Where You Won't Shop In 2009
Tom Van Riper
While industry executives and shoppers will remember 2008 as the year the party ended, figure 2009 to be the year of the hangover. Already,
More pain is on the way. One-third of U.S. women recently surveyed by America's Research Group said they plan no clothing purchases--none--in 2009. Normally, it's just 4%. That means the market is still far too saturated with stores.
Expect closings to rattle the likes of Lane Bryant,
Those days are over, probably for a long time. While accelerating unemployment will only last so long, consumers' debt loads and credit access don't figure to recover to pre-party levels for quite awhile.
"I don't think we will live the same way for 10 years," says Howard Davidowitz, chairman of New York-based retail consultant and investment bank Davidowitz & Associates. "People are so scared they're starting to save."

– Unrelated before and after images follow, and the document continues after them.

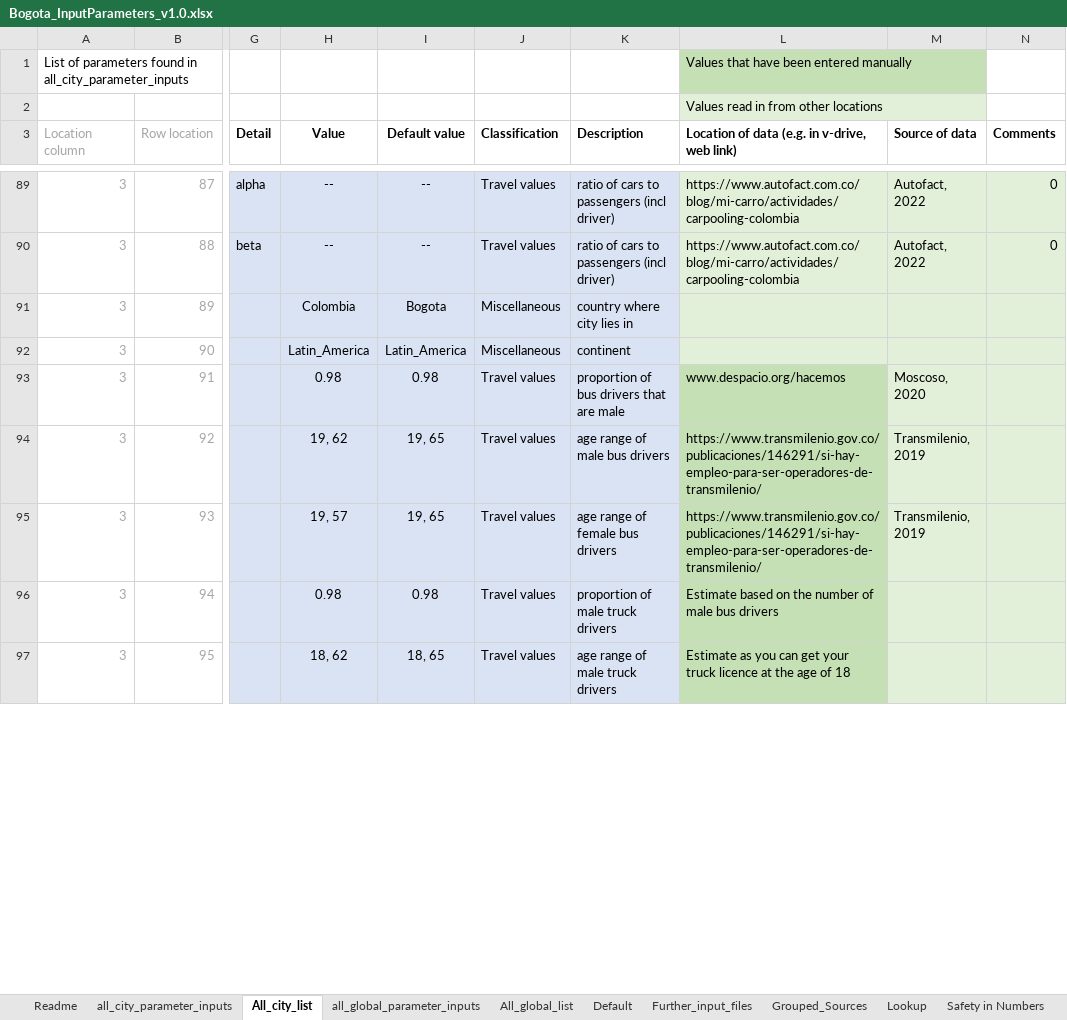
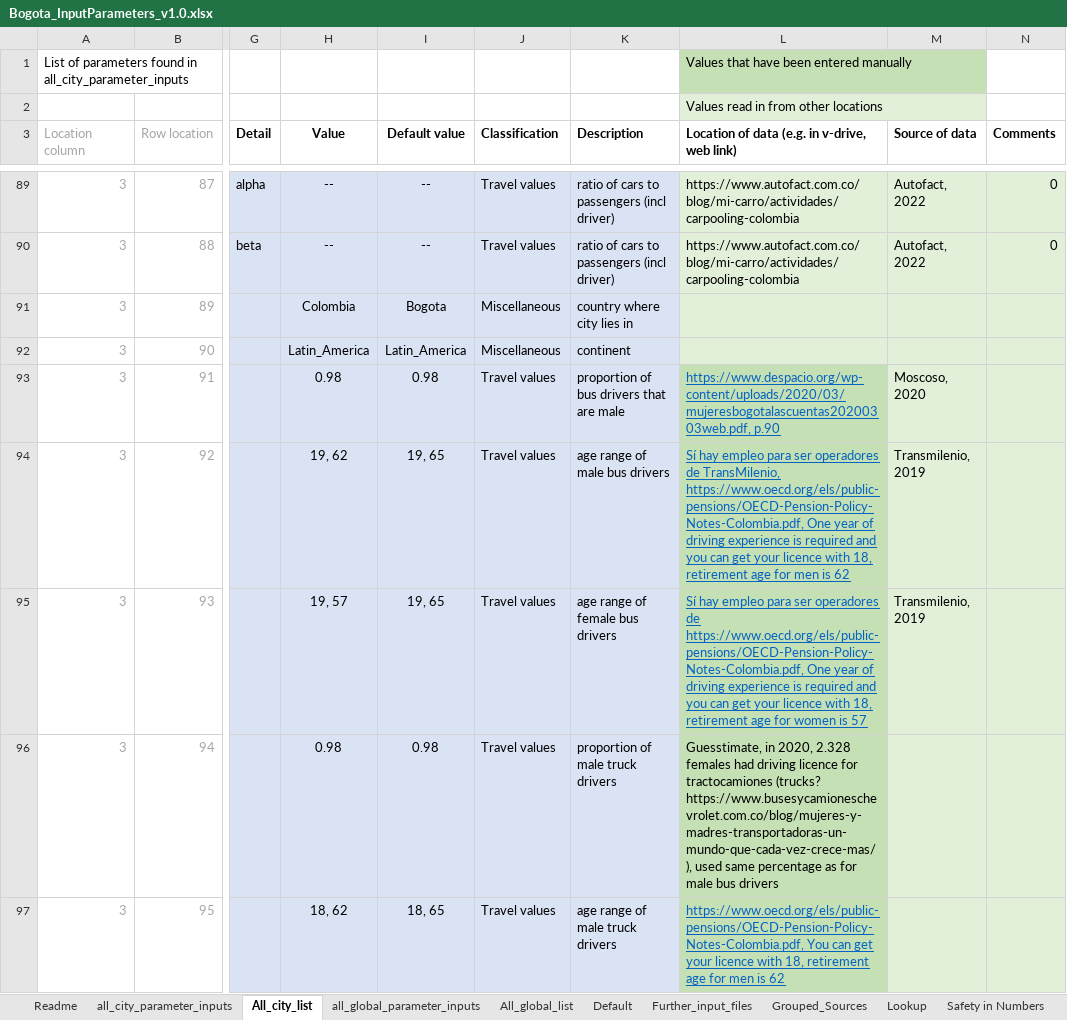
Before and after one commit to ITHIM/ITHIM-R, an Excel workbook: Bogota_InputParameters_v1.0.xlsx, sheet All_city_list, drawn as a sheet; only a part is shown, gaps mark what is left out; values as stored, in another font and other column widths than the file's, no borders; the diff covers the shown part only; the diff names each change by its address in the sheet, - before the commit and + after, or states it on an @@ line.

Commit message:
Updated input parameter spreadsheet with new retirement ages for bus, truck and commercial motorcycle drivers

```diff
--- a/Bogota_InputParameters_v1.0.xlsx (sheet All_city_list)
+++ b/Bogota_InputParameters_v1.0.xlsx (sheet All_city_list)
-L93: www.despacio.org/hacemos
+L93: https://www.despacio.org/wp-content/uploads/2020/03/mujeresbogotalascuentas20200303web.pdf, p.90
@@ L93:L95 underline: off → on, text colour: black → #0563C1 @@
-L94: https://www.transmilenio.gov.co/publicaciones/146291/si-hay-empleo-para-ser-operadores-de-transmilenio/
+L94: Sí hay empleo para ser operadores de TransMilenio, https://www.oecd.org/els/public-pensions/OECD-Pension-Policy-Notes-Colombia.pdf, One year of driving experience is required and you can get your licence with 18, retirement age for men is 62
-L95: https://www.transmilenio.gov.co/publicaciones/146291/si-hay-empleo-para-ser-operadores-de-transmilenio/
+L95: Sí hay empleo para ser operadores de https://www.oecd.org/els/public-pensions/OECD-Pension-Policy-Notes-Colombia.pdf, One year of driving experience is required and you can get your licence with 18, retirement age for women is 57
-L96: Estimate based on the number of male bus…
+L96: Guesstimate, in 2020, 2.328 females had driving licence for tractocamiones (trucks? https://www.busesycamioneschevrolet.com.co/blog/mujeres-y-madres-transportadoras-un-mundo-que-cada-vez-crece-mas/), used same percentage as for male bus…
-L97: Estimate as you can get your truck licence at the age of 18
+L97: https://www.oecd.org/els/public-pensions/OECD-Pension-Policy-Notes-Colombia.pdf, You can get your licence with 18, retirement age for men is 62
@@ L97 underline: off → on, text colour: black → #0563C1 @@
```
Also changed, not shown: 4 edited cells and cell formats elsewhere in this sheet.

Retailers at risk in 2009, he thinks, include outerwear specialist Eddie Bauer and teen-apparel-seller Pacific Sunwear, along with Zales, the big jewelry chain. All three shuttered at least 8% of their U.S. stores last year, with many more closings expected.
The same is largely true of
Chief Financial Officer Eric Specter insists there is no cash squeeze, pointing out that the bulk of the company's debt isn't due until 2014. "We will have no problems meeting our obligations," he says.
Another possible casualty:
"I'd be surprised if Sears-Kmart makes it through the year," says Britt Beemer, who runs retail market-research firm America's Research Group.
Non-apparel specialists like Starbucks and
Davidowitz doesn't think a huge government stimulus will help. Better to let things bottom out naturally before regrouping. "Obama's plan will make it worse," he says. "We got into this by borrowing and stimulating, now he wants to borrow and stimulate more."